(Work instructions): Your answer must consist of one number: how many lines in the records contain "background".

(Data for this task):
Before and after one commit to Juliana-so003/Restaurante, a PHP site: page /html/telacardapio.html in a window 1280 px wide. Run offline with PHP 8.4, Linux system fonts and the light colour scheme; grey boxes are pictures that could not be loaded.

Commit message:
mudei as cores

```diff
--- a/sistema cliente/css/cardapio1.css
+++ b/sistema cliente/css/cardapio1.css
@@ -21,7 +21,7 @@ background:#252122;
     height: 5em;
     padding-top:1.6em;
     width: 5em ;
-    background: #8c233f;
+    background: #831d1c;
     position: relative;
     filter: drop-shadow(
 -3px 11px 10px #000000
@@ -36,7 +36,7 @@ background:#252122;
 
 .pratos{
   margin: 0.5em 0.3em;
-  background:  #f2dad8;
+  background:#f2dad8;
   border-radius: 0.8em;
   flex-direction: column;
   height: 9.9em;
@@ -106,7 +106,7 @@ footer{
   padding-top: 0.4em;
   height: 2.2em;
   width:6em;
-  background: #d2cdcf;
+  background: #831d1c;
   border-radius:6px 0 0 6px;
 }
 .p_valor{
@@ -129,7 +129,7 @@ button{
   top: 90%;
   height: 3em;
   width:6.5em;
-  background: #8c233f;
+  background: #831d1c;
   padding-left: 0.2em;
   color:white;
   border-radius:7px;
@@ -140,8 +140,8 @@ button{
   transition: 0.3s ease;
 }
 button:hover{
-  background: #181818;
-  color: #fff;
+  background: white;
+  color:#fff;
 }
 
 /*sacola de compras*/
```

--

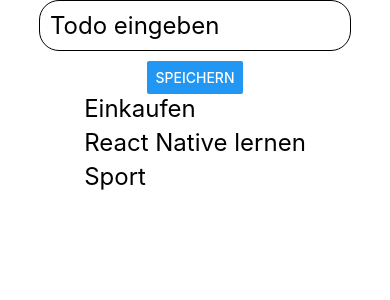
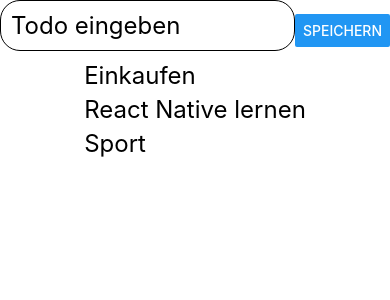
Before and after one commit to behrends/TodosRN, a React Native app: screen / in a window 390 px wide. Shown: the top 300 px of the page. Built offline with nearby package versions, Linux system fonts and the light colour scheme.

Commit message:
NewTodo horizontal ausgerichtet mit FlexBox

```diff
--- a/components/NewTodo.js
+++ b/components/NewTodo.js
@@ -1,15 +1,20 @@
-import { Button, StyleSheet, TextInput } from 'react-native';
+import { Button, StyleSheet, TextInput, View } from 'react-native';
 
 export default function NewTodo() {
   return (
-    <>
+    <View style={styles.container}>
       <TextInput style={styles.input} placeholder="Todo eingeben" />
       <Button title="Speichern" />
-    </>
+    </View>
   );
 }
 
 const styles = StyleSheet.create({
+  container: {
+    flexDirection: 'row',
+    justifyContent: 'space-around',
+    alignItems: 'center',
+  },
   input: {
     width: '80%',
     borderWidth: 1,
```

--

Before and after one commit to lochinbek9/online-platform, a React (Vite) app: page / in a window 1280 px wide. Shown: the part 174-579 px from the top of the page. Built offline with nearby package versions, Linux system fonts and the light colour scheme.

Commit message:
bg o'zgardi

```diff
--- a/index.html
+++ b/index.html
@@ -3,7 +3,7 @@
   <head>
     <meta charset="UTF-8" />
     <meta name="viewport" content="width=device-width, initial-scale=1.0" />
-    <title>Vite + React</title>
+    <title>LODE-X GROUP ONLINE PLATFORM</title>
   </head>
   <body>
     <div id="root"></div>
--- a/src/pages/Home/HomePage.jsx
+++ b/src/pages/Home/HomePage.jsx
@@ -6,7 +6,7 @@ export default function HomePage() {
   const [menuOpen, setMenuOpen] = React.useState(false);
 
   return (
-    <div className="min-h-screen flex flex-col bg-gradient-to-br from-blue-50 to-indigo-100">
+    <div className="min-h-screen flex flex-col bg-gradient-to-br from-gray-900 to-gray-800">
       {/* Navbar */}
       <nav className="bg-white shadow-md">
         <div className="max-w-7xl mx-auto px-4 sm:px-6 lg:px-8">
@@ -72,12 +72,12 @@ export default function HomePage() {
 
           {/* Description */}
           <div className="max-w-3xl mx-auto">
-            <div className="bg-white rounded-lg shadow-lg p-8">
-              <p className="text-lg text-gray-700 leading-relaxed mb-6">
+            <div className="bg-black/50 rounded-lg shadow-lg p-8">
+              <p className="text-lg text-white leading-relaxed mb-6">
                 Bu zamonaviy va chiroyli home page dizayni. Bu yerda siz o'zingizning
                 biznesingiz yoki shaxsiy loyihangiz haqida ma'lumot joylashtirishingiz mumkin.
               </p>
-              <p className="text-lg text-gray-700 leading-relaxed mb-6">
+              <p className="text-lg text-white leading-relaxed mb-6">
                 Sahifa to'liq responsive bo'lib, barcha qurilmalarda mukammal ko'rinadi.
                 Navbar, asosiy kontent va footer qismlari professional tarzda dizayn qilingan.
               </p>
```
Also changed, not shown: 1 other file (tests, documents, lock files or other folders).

(Result for this task): 12